Business Income Manual

Partnerships - general notes: definition

S1(1), S45 Partnership Act 1890, Sch1 Interpretation Act 1978

A partnership is defined as ‘the relation which subsists between persons carrying on a business in common with a view of profit’.

‘Persons’ includes artificial as well as natural persons, so an individual, a body corporate or the trustee of a settlement may all be partners.
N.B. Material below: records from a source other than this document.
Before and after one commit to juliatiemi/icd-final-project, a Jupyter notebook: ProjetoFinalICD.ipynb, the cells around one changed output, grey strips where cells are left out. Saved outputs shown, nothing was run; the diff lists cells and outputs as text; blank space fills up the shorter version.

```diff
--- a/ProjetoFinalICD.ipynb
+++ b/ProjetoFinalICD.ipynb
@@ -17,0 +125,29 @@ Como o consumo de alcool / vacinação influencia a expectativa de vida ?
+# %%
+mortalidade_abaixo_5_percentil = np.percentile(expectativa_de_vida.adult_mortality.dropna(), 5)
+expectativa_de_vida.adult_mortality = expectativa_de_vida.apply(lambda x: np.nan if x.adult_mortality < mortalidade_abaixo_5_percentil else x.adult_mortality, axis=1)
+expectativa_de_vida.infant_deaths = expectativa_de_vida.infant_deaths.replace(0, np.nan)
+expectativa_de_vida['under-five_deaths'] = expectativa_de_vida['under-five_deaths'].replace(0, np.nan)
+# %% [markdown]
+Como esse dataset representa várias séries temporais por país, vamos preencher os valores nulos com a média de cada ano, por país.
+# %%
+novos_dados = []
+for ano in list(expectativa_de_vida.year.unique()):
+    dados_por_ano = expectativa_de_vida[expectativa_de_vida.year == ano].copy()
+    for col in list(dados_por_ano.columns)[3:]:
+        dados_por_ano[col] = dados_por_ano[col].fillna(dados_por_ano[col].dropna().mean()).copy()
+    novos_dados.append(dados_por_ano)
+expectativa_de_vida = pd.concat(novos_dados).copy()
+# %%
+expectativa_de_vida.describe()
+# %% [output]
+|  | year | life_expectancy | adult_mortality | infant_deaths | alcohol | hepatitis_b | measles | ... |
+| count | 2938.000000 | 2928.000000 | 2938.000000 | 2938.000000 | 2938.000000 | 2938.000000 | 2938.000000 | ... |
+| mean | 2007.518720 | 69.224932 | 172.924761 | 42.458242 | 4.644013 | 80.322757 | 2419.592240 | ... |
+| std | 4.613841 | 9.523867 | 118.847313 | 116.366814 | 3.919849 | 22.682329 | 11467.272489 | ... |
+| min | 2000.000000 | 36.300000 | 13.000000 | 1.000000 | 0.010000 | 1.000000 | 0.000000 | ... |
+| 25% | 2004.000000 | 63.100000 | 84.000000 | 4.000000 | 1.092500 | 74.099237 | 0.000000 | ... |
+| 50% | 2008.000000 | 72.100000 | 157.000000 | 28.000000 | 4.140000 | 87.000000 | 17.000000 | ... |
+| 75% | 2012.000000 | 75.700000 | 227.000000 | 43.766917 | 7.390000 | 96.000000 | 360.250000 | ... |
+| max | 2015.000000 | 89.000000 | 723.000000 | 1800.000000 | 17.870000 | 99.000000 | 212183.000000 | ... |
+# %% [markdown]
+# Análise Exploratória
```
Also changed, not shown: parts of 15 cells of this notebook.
In England, Wales or Northern Ireland a partnership is not in law a legal person; so one partnership cannot become a member of another partnership, though the members may do so. For the position of partnerships in Scotland, see BIM82035.

You should note that a partnership, although it may not be a legal person, is still a ‘person’ for all purposes of the Taxes Acts unless the contrary intention appears because a ‘person’ includes ‘a body of persons corporate or unincorporate’ and a partnership is a body of persons unincorporate.

‘Business’ is defined as including ‘every trade, occupation or profession’. So ‘business’ is a very wide term, embracing almost every commercial activity, and is much wider than trade or profession alone. It includes a business of making investments. Simply making an investment is not enough, there has to be sufficient organisation, continuity to make the activity a business.

The expression ‘with a view of profit’ distinguishes partnerships from clubs and societies which do not have a profit seeking motive, and also from arrangements only to share expenditure, where each person keeps their own income, for example some dentists or medical practitioners with joint surgeries, or some crop-sharing agreements.

Partnership is a relationship resulting from a contract or agreement, oral or written. The implementation of that agreement creates the partnership relationship. If it is not implemented, it is not effective (Dickenson v Gross [1927] 11TC614).

There is no limit on the number of partners a partnership may have.